Seeking the Hottest, Driest, and Lowest Spot in the USA?
Most people love to dream about a warm weather destination, but it takes a hearty traveller to embrace the kind of heat that radiates from Death Valley National Park. Often overshadowed by famous neighbours like the Grand Canyon, Death Valley offers an exceptional, other-worldly beauty that simply must be seen to be believed. With a motto like “Hottest, Driest, Lowest”, Death Valley offers a scorching hot, scintillating travel experience! Here are 3 reasons why Death Valley should be at the top of your list.
A Riot of Color
At first glance, Death Valley looks desolate, nothing but dusty red rocks. But an intrepid explorer can find turquoise, lavender, vermillion, silver, and even gold – just not the kind of gold that drove early explorers to the area! The scenic route of the Artist’s Drive showcases a riot of color, while an early morning sunrise at Zabriskie Point brings more subtle shades of lemon, coral, peach, and salmon. Mustard Canyon lives up to its name and explorers are swallowed up in shades of yellow, sienna, and gold.
Where the Wild Things Are
You’d be forgiven for thinking that nothing can possibly live in Death Valley, but the park is actually home to some pretty wild wildlife. Coyotes fraternize with their arch enemy, the roadrunner, tiny pupfish thrive in salty streams, and bighorn sheep call the cooler mountains home. Over 1,000 plants thrive in Death Valley and, if you are so lucky to visit after a rare rainstorm, you’ll be rewarded with one of the most beautiful wildflower displays in the world.
Simple nature walks count as extreme sports in Death Valley National Park, as the weather conditions are so challenging. If you’re really seeking some bragging rights, you can go for a round of golf at Furnace Creek Ranch but mere mortals will likely be just as content to visit the aptly named Devil’s Golf Course and revel in the bizarre soil formations. Believe it or not, you can play tennis, go camping, mountain biking, birdwatching, and more in Death Valley but you might just be satisfied to enjoy stories of the extreme conditions others experienced when you visit the Borax Museum.
Getting There and Around
Death Valley is just 2 hours from both Vegas and Los Angeles. If you’re planning any kind of off-roading experience in the park, you should choose an SUV. No matter what your vehicle, make sure it’s in good working order and topped up with gas before you head out to explore. Beware of GPS instructions and seek advice on map routes from the park rangers – many official ‘roads’ are unpassable to virtually all visitors.
Where to Stay

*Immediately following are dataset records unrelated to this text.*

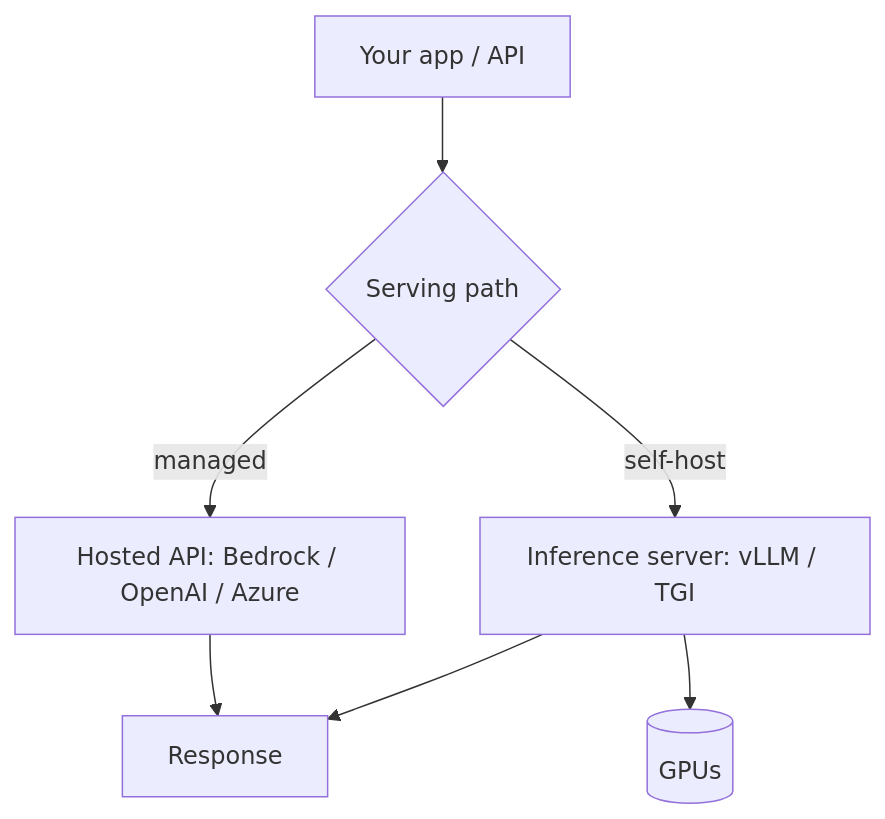
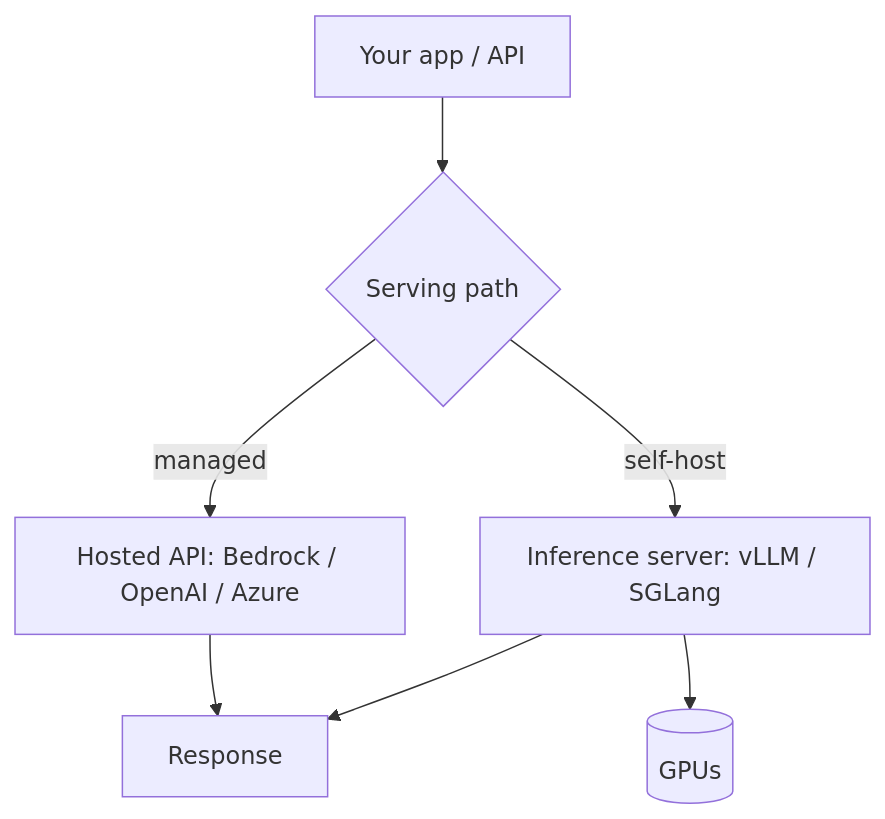
Before and after one commit to klnjoy/offerready: the first of 2 diagrams in content/GenAI-Topics/llmops/index.md, drawn with Mermaid. The commit also changed other lines of this file and 116 other files, not shown here.

````diff
--- a/content/GenAI-Topics/llmops/index.md
+++ b/content/GenAI-Topics/llmops/index.md
@@ -15,9 +31,9 @@
 ```mermaid
 flowchart TB
     APP[Your app / API] --> CHOICE{Serving path}
     CHOICE -->|managed| API[Hosted API: Bedrock / OpenAI / Azure]
-    CHOICE -->|self-host| SRV[Inference server: vLLM / TGI]
+    CHOICE -->|self-host| SRV[Inference server: vLLM / SGLang]
     SRV --> GPU[(GPUs)]
     API --> APP2[Response]
     SRV --> APP2
 ```
````
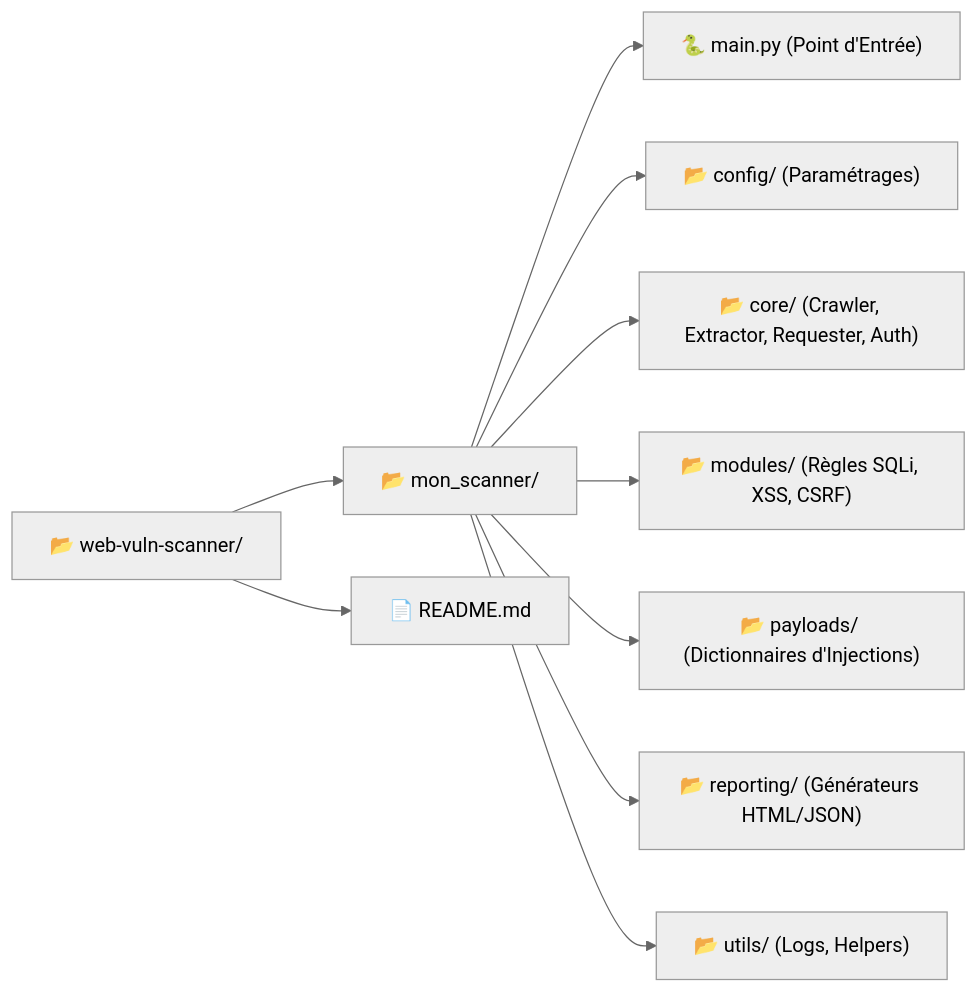
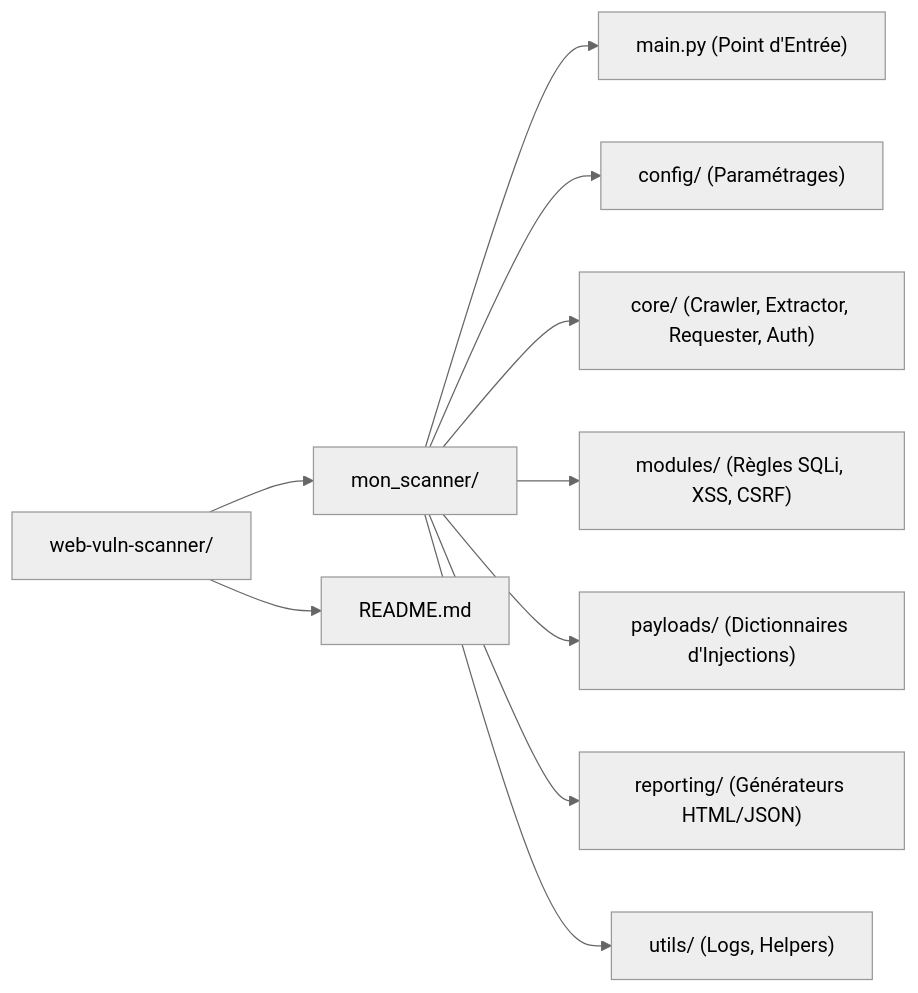
One commit to JamaiAli/web-vuln-scanner changed the second of 2 diagrams in README.md. Above: the diagram before and after it, drawn with Mermaid (neutral theme). The commit also changed other lines of this file, not shown here.

````diff
--- a/README.md
+++ b/README.md
@@ -60,12 +67,12 @@
 ```mermaid
 graph LR
-    Root["📂 web-vuln-scanner/"] --> Scanner["📂 mon_scanner/"]
-    Root --> Readme["📄 README.md"]
-    Scanner --> Main["🐍 main.py (Point d'Entrée)"]
-    Scanner --> Config["📂 config/ (Paramétrages)"]
-    Scanner --> Core["📂 core/ (Crawler, Extractor, Requester, Auth)"]
-    Scanner --> Modules["📂 modules/ (Règles SQLi, XSS, CSRF)"]
-    Scanner --> Payloads["📂 payloads/ (Dictionnaires d'Injections)"]
-    Scanner --> Reporting["📂 reporting/ (Générateurs HTML/JSON)"]
-    Scanner --> Utils["📂 utils/ (Logs, Helpers)"]
+    Root["web-vuln-scanner/"] --> Scanner["mon_scanner/"]
+    Root --> Readme["README.md"]
+    Scanner --> Main["main.py (Point d'Entrée)"]
+    Scanner --> Config["config/ (Paramétrages)"]
+    Scanner --> Core["core/ (Crawler, Extractor, Requester, Auth)"]
+    Scanner --> Modules["modules/ (Règles SQLi, XSS, CSRF)"]
+    Scanner --> Payloads["payloads/ (Dictionnaires d'Injections)"]
+    Scanner --> Reporting["reporting/ (Générateurs HTML/JSON)"]
+    Scanner --> Utils["utils/ (Logs, Helpers)"]
 ```
````
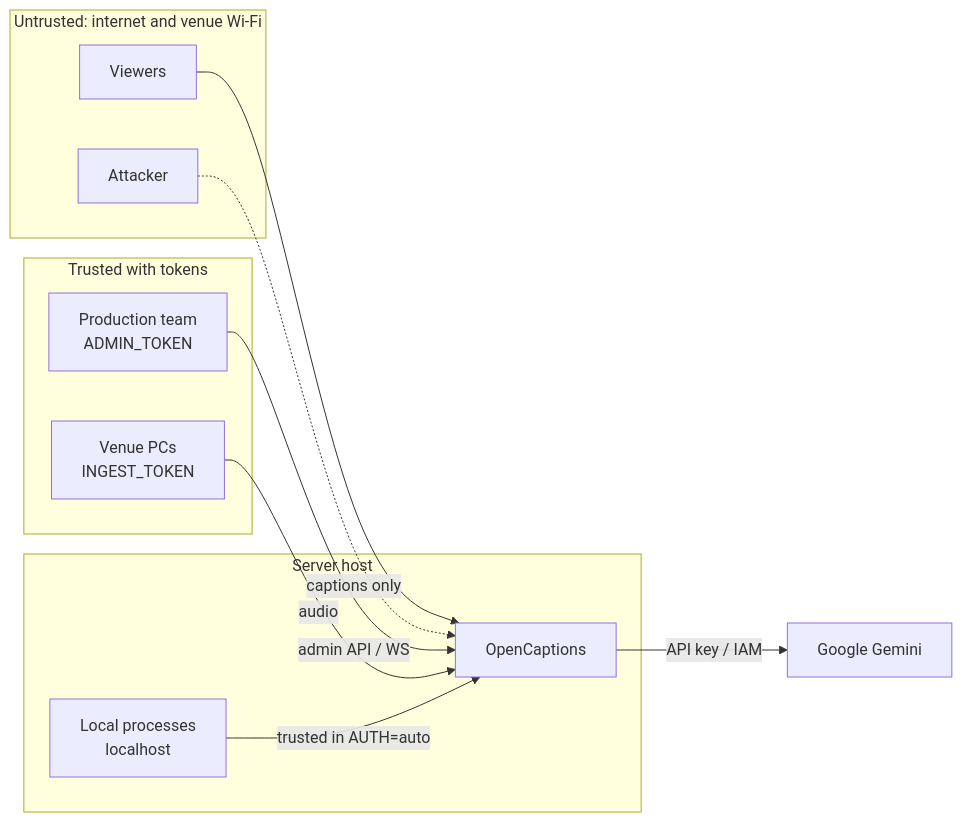
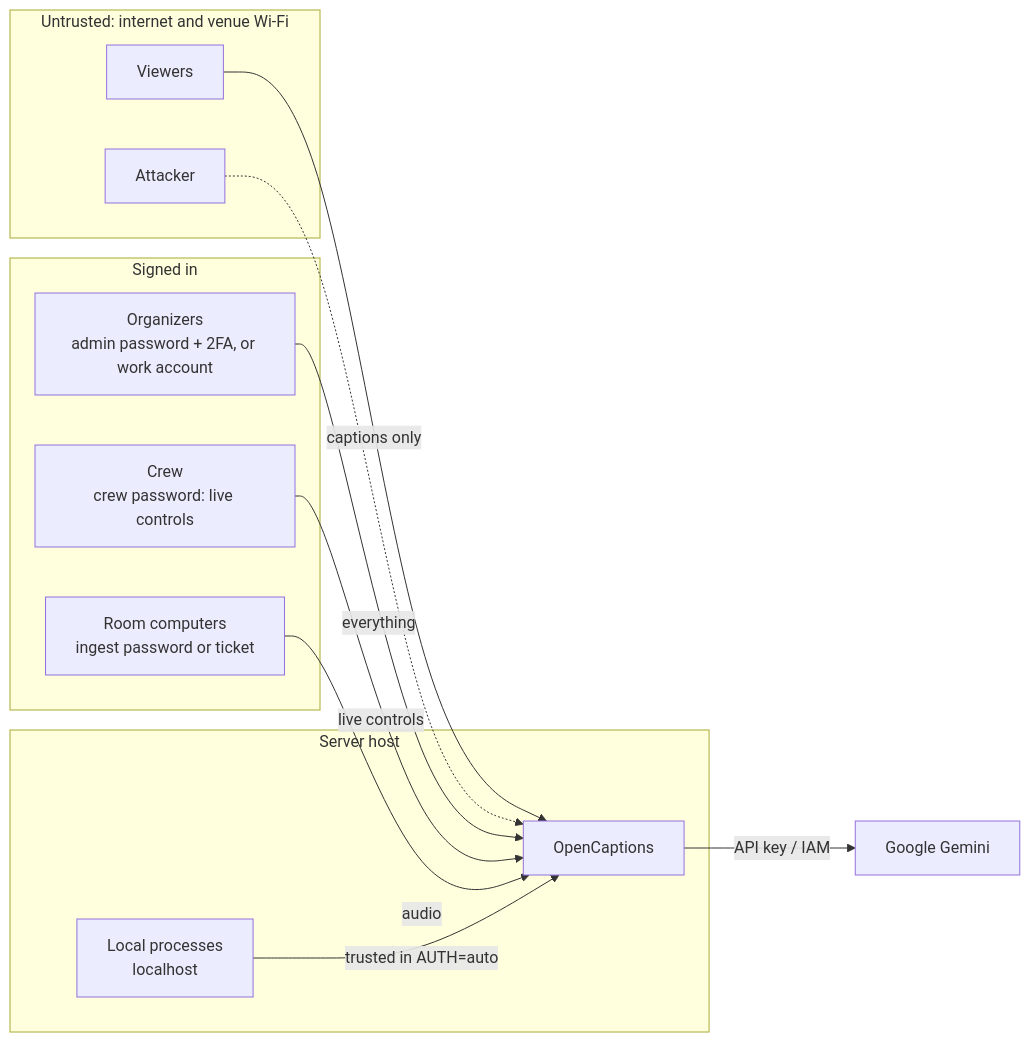
One commit to carraroesteban/opencaptions changed the diagram in docs/security-guide.md. Above: the diagram before and after it, drawn with Mermaid. The commit also changed other lines of this file and 109 other files, not shown here.

````diff
--- a/docs/security-guide.md
+++ b/docs/security-guide.md
@@ -33,22 +33,24 @@
 ```mermaid
 flowchart LR
   subgraph Public["Untrusted: internet and venue Wi-Fi"]
     V[Viewers]
     X[Attacker]
   end
-  subgraph Ops["Trusted with tokens"]
-    A[Production team<br/>ADMIN_TOKEN]
-    I[Venue PCs<br/>INGEST_TOKEN]
+  subgraph Ops["Signed in"]
+    A[Organizers<br/>admin password + 2FA, or work account]
+    C[Crew<br/>crew password: live controls]
+    I[Room computers<br/>ingest password or ticket]
   end
   subgraph Host["Server host"]
     S[OpenCaptions]
     L[Local processes<br/>localhost]
   end
   G[Google Gemini]
   V -- captions only --> S
   X -.-> S
-  A -- admin API / WS --> S
+  A -- everything --> S
+  C -- live controls --> S
   I -- audio --> S
   L -- trusted in AUTH=auto --> S
   S -- API key / IAM --> G
 ```
````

There are a wide range of accommodation options in the small towns surrounding the park boundaries, as well as within the park itself. My favourite place to stay is a mini cabin at Furnace Creek Ranch. While the bathrooms are a bit on the small side, the beds are comfortable and the air conditioning is first class – and that’s worth its weight in gold! I loved sitting on the porch in the rocking chairs under the fragrant shade of the salt cedar trees and Furnace Creek’s central location was perfect for mid-day naps.
What to Eat
If you want an authentic Death Valley treat, look for fresh dates in the gift shops. Available whole or baked into delicious treats, the local dates are a delicious, affordable, surprisingly moist desert delicacy. With a little luck, fresh date loaf with prickly pear butter will be available at breakfast!
Other favourites include a very posh and memorable afternoon tea at the Furnace Creek Inn, American classics (and killer prickly pear margaritas!) at the 49ers Café, and local ale and fantastic homemade onion rings at the Corkscrew Salon. If you’re lucky enough to visit in spring, be sure to check out the gut-busting evening barbeque at the Borax Museum.
The greatest treasure of any National Park is the staff. Park rangers are passionate, committed, knowledgeable individuals. Pay heed to all their safety instructions, register with them before undertaking any off the beaten path adventures, and be sure to participate in their many program and activities. Park rangers bring a National Park to life and help preserve a legacy of nature.